problems in human experience are the result of false
and inaccurate definitions of humankind premised
in man-made religions and humanistic philosophies.

Human knowledge is a fraction of the whole universe.
The balance is a vast void of human ignorance. Human
reason cannot fully function in such a void; thus, the
intellect can rise no higher than the criteria by which it
perceives and measures values.

Humanism makes man his own standard of measure.
However, as with all measuring systems, a standard
must be greater than the value measured. Based on
preponderant ignorance and an egocentric carnal
nature, humanism demotes reason to the simpleton
task of excuse-making in behalf of the rule of appe-
tites, desires, feelings, emotions, and glands.
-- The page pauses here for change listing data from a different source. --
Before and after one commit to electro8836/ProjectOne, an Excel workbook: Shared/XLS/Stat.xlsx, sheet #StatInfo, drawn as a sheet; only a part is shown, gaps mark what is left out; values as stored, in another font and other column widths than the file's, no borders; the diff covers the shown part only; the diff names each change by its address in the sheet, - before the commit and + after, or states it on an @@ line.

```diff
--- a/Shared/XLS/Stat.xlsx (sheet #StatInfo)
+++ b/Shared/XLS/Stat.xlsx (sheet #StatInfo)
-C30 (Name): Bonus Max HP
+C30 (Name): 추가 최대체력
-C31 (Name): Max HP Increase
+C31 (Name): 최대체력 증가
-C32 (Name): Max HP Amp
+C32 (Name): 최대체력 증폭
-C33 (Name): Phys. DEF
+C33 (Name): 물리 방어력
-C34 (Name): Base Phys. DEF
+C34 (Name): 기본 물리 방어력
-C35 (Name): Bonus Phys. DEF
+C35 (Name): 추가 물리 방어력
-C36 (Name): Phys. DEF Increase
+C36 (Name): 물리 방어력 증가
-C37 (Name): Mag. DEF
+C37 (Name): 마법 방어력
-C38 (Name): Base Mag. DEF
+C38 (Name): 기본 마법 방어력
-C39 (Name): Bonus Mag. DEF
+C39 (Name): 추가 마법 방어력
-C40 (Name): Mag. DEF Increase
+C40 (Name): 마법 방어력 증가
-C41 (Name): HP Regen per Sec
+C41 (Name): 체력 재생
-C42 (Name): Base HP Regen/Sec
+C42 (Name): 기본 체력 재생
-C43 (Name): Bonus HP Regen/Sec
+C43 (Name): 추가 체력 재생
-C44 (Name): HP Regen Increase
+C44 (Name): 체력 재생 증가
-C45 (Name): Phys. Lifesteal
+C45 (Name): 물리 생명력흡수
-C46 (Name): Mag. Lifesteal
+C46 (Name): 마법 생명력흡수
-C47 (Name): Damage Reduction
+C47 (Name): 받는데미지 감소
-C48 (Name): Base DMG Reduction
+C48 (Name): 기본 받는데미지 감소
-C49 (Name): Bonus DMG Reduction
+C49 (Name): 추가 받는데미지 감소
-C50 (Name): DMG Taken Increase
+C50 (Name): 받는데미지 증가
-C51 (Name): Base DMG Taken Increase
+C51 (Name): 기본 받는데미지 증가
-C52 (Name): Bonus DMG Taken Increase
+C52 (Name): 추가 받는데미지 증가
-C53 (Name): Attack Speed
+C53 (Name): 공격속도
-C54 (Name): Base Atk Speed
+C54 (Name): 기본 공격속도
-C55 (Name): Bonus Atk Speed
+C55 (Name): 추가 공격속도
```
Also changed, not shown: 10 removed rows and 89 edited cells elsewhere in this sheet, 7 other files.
Because man, hobbled in an ego-centric predicament,
cannot invent criteria greater than himself, the humanist
lacks a predictive capability. Without instinct or trans-
cendent criteria, humanism cannot evaluate options with
foresight and vision for progression and survival. Lack-
ing foresight, man is blind to potential consequence and
is unwittingly committed to mediocrity, collectivism,
averages, and regression - and worse. Humanism is an
unworthy worship.

The void of human ignorance can easily be filled with
a functional faith while not-so-patiently awaiting the
foot-dragging growth of human knowledge and behav-
ior. Faith, initiated by the Creator and revealed and
validated in His Word, the Bible, brings a transcend-
ent standard to man the choice-maker. Other philo-
sophies and religions are man-made, humanism, and
thereby lack what only the Bible has:

1.Transcendent Criteria and
2.Fulfilled Prophetic Validation.

The vision of faith in God and His Word is survival
equipment for today and the future. Only the Creator,
who made us in His own image, is qualified to define
us accurately.

Human is earth's Choicemaker. Psalm 25:12 He is by
nature and nature's God a creature of Choice - and of
Criteria. Psalm 119:30,173 His unique and definitive
characteristic is, and of Right ought to be, the natural
foundation of his environments, institutions, and re-
spectful relations to his fellow-man. Thus, he is orien-
ted to a Freedom whose roots are in the Order of the
universe. selah


MERRY CHRISTMAS December 25, 2006 AD